Lesson 1

Feb 19 – Lesson One

Sounds of the alphabet:

VOWELS
a is like “car”
mamá – note accent is for stress and always points up to the right
lana
banana

e is like “test” (never sounds like ee)
me

i sounds like ee
si

o is something like “pot” and never like “oh”
no (mouth stays open)

u is like Soon
luna

consonants

b- quite flat
bata

c — before e or i sounds like “SS” cena (sounds like “sayna”)
c before a/o/u/ or consonant sounds like “K”
clase (“Klaseh”)
casa
cosa
cuna

CH (like English) Chile

d = soft (more like “TH”)
dia
adios
dedo

f = same as english

g before a/o/u/consonant is like “gate”

g befor e or i is like a strong “h” so genes sounds like “HENNES”

g plus U plus e/i then the u would be silent

guiso guitara

h is ALWAYS silent
hola
humo (sounds like “oomoh”)
húmedo
ahora (sounds like “a-ora”)

j – strong “H” Jose, Juan

l – same as Engish

ll (Mexico like a “Y” llama would be “YAMA”)
allá (means there) would be “AhYA”

m = like English

n = like English

ñ (NYA)
mañana año (year, not ano which is anus)
baño niño

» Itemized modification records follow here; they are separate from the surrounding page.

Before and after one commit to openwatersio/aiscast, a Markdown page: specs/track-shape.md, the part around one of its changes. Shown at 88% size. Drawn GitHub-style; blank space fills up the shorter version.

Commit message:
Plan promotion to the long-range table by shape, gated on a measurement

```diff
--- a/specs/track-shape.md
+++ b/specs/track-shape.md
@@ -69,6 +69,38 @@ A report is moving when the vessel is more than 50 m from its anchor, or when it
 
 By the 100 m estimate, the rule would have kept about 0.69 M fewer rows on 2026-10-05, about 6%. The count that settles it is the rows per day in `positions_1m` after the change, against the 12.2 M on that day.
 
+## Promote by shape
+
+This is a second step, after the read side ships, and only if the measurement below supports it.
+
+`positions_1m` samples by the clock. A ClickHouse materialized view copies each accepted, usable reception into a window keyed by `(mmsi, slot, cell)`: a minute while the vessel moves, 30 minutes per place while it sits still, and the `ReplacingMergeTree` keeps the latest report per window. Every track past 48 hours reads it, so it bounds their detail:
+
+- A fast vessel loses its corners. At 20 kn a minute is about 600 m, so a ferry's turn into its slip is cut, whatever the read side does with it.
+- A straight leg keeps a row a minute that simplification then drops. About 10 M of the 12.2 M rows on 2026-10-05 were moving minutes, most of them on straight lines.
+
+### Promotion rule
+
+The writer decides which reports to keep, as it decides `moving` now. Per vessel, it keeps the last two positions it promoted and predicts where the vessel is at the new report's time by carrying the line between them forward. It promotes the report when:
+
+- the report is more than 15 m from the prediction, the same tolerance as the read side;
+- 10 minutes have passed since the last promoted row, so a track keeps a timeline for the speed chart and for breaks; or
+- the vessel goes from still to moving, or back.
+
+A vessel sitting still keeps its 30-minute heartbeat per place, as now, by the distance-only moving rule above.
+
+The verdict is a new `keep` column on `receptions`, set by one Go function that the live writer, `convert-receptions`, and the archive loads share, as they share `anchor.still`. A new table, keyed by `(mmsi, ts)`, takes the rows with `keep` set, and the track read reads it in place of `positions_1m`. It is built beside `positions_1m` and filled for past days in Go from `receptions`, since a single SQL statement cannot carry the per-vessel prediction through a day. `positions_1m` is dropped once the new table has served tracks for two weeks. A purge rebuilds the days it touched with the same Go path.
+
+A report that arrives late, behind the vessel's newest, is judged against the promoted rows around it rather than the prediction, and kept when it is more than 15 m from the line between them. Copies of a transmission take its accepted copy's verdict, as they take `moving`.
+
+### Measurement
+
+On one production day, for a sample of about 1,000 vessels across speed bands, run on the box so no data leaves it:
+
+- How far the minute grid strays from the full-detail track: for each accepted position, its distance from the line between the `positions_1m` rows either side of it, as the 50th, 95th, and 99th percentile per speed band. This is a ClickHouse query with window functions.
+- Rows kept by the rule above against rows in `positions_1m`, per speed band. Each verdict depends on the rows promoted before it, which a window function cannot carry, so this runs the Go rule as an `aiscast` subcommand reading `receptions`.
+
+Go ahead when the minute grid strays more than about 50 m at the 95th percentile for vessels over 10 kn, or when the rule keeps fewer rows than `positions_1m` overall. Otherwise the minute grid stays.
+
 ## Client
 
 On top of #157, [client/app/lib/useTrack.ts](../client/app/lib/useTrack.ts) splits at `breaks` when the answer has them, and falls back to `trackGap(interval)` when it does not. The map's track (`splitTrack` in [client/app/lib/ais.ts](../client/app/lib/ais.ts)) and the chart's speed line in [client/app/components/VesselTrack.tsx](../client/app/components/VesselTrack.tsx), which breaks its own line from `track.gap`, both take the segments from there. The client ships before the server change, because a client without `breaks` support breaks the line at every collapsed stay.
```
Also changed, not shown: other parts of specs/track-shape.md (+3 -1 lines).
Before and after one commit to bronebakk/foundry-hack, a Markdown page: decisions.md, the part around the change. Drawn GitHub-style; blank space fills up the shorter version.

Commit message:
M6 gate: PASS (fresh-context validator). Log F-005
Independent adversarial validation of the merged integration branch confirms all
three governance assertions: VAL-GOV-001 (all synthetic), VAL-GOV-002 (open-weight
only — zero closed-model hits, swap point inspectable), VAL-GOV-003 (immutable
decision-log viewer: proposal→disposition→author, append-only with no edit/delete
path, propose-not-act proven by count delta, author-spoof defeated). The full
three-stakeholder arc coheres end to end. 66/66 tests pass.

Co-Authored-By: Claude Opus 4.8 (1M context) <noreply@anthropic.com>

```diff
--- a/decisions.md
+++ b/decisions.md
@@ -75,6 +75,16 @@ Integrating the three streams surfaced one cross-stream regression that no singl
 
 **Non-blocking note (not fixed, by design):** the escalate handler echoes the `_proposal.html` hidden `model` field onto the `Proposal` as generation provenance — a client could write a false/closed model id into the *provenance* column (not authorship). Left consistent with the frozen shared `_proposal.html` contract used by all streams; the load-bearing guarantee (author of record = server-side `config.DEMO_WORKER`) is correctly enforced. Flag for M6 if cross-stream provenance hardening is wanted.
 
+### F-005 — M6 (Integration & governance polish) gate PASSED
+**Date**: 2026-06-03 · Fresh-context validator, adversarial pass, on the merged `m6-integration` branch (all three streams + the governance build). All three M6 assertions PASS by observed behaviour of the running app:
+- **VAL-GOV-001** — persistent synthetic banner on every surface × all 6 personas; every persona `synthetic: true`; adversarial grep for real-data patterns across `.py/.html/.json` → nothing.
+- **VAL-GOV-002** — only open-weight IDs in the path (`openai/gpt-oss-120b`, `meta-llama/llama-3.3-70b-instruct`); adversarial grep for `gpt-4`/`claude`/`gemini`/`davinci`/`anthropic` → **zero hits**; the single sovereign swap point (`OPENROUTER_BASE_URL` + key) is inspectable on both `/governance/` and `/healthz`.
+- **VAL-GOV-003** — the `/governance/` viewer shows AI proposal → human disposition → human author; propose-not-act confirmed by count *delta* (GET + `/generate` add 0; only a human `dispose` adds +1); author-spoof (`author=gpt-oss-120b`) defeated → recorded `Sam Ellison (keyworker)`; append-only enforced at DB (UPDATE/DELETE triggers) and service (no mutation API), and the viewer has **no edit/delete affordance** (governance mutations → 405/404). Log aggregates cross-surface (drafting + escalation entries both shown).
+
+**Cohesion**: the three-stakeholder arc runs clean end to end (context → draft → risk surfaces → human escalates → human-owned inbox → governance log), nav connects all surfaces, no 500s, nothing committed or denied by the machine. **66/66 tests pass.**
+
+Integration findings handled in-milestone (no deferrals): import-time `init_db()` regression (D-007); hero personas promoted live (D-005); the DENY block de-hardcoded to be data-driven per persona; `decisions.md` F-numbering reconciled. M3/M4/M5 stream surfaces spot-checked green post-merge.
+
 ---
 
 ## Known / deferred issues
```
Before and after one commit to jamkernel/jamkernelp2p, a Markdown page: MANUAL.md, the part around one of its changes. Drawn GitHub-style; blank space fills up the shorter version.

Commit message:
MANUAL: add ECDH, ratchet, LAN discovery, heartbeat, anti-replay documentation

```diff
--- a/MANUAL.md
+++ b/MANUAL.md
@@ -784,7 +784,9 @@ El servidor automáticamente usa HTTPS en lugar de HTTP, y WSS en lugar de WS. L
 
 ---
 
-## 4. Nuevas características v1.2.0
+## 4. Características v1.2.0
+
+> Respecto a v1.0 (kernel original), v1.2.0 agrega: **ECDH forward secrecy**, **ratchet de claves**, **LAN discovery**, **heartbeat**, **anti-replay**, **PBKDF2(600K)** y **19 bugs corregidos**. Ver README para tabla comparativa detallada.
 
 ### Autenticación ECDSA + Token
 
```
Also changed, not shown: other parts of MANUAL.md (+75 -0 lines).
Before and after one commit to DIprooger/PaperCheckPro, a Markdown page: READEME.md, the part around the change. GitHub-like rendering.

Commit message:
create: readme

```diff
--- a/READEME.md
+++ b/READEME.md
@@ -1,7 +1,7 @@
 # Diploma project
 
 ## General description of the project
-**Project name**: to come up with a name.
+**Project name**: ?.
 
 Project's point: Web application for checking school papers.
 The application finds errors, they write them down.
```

q is always followed by a silent u
quieto (kee-ehto) means “don’t move ” (not ‘quiet’)

r – at beginning or end then rolled
Rosa Remo amor beber
r in middle of a word before a consonant is rolled (Marta, Carne)
before a vowel then soft — caro (expensive) barato (not expensive)

RR in the middle before vowel then rolled (carro – which is car or cart)

S – like in Sue (never a z sound)

t is a bit flatter than english

V in latino is “B” vino sounds like “BINO”

W only used in foreign names like Walter

X is always like KS in exquisite (not like english exam)
examen (“Eksamen”)

y is like Yet or sometimes a j like John but also as a single letter means and and is pronounced (ee)

z is like “SS” in “thanks”

NUMEROS
1
uno/a (OO-noh)
2
dos (doss)
3
tres (tress)
4
cuatro (KWA-tro)
5
cinco (SEEN-ko)
6
seis (SAISS)
7
siete (SYE-te)
8
ocho (O-cho)
9
nueve (NWAI-be)
10
diez (DYESS)

http://www.europa-pages.com/lessons/spanish-numbers.html

Gender

USUALLY….
Words ending in “o” are masculine
words ending in “a” are feminine
BUT there are many exceptions

Neuvo Sombrero (both word endings agree) many times this won’t work

GREETINGS
Hola
Buenos días or buen día
Buenas Tardes
Buenas Noches
Hasta mañana
hasta luego (when you expect to see someone later on the same day)
hasta pronto (see you soon)
Hasta la vista (till we meet again)

Introduction:
ésta es Elizabeth (female)

éste es Deryk (male)

BIG DISCLAIMER (all my notes are likely to contain errors)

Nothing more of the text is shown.